§ **Exercise aim**
Could you please return each line of the data that has the word "Result"?

Content revision data:

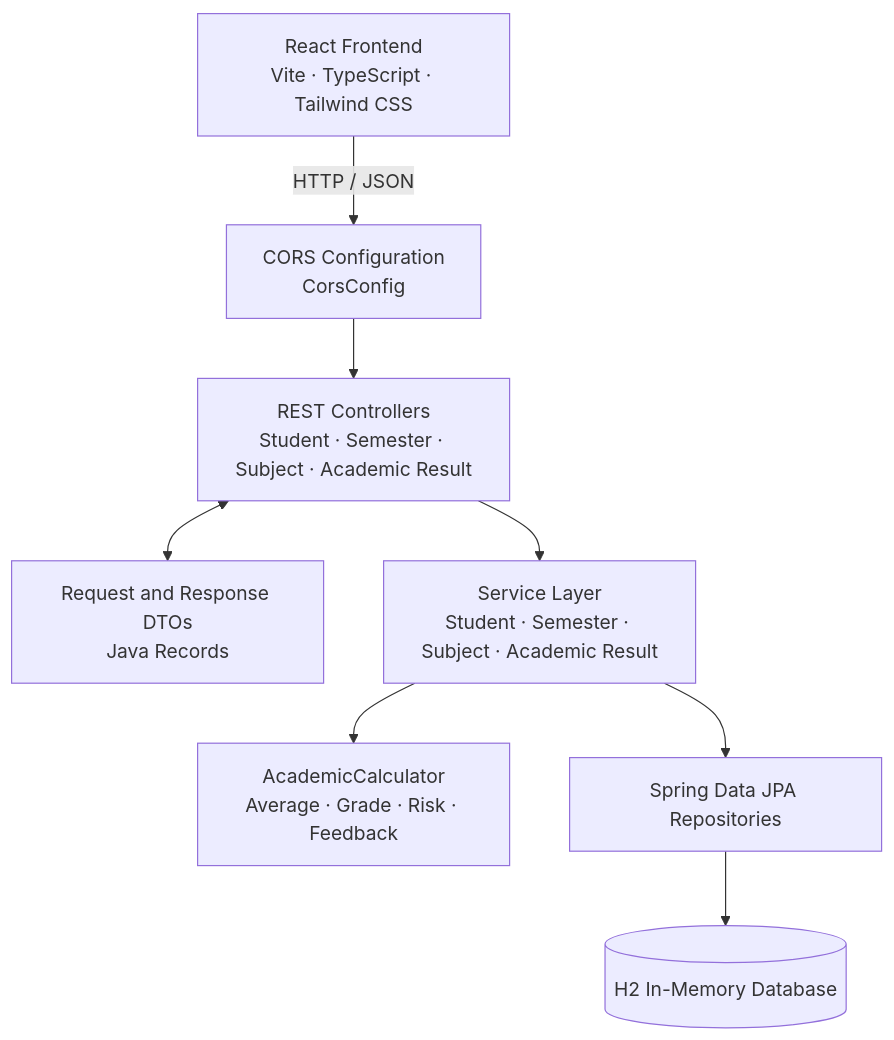
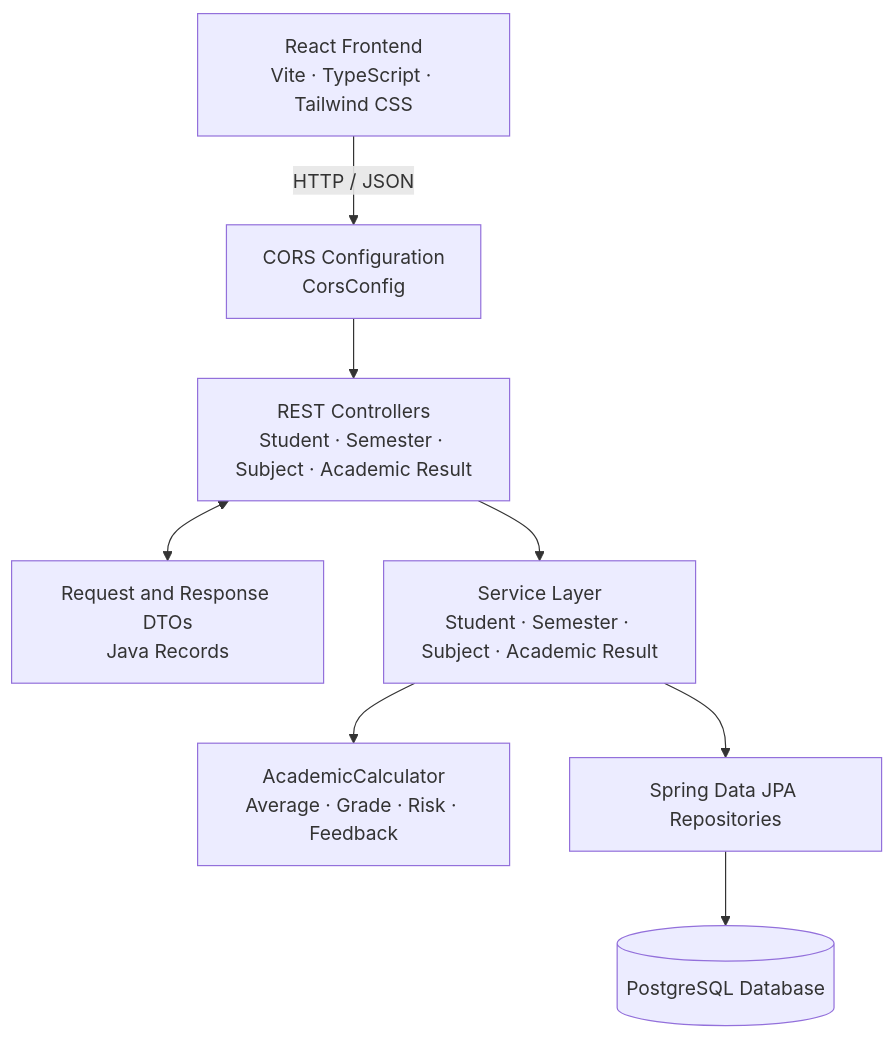
The first of 3 diagrams in README.md (khaingminhtun/academic-survival-system), drawn with Mermaid before and after one commit. The commit also changed other lines of this file and 307 other files, not shown here.

````diff
--- a/README.md
+++ b/README.md
@@ -111,19 +111,19 @@
 ```mermaid
 flowchart TD
     Browser["React Frontend<br/>Vite · TypeScript · Tailwind CSS"]
     Cors["CORS Configuration<br/>CorsConfig"]
     Controller["REST Controllers<br/>Student · Semester · Subject · Academic Result"]
     DTO["Request and Response DTOs<br/>Java Records"]
     Service["Service Layer<br/>Student · Semester · Subject · Academic Result"]
     Calculator["AcademicCalculator<br/>Average · Grade · Risk · Feedback"]
     Repository["Spring Data JPA Repositories"]
-    Database[("H2 In-Memory Database")]
+    Database[("PostgreSQL Database")]
 
     Browser -->|"HTTP / JSON"| Cors
     Cors --> Controller
     Controller <--> DTO
     Controller --> Service
     Service --> Calculator
     Service --> Repository
     Repository --> Database
 ```
````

§ **Response to the task**
     Controller["REST Controllers<br/>Student · Semester · Subject · Academic Result"]
     Service["Service Layer<br/>Student · Semester · Subject · Academic Result"]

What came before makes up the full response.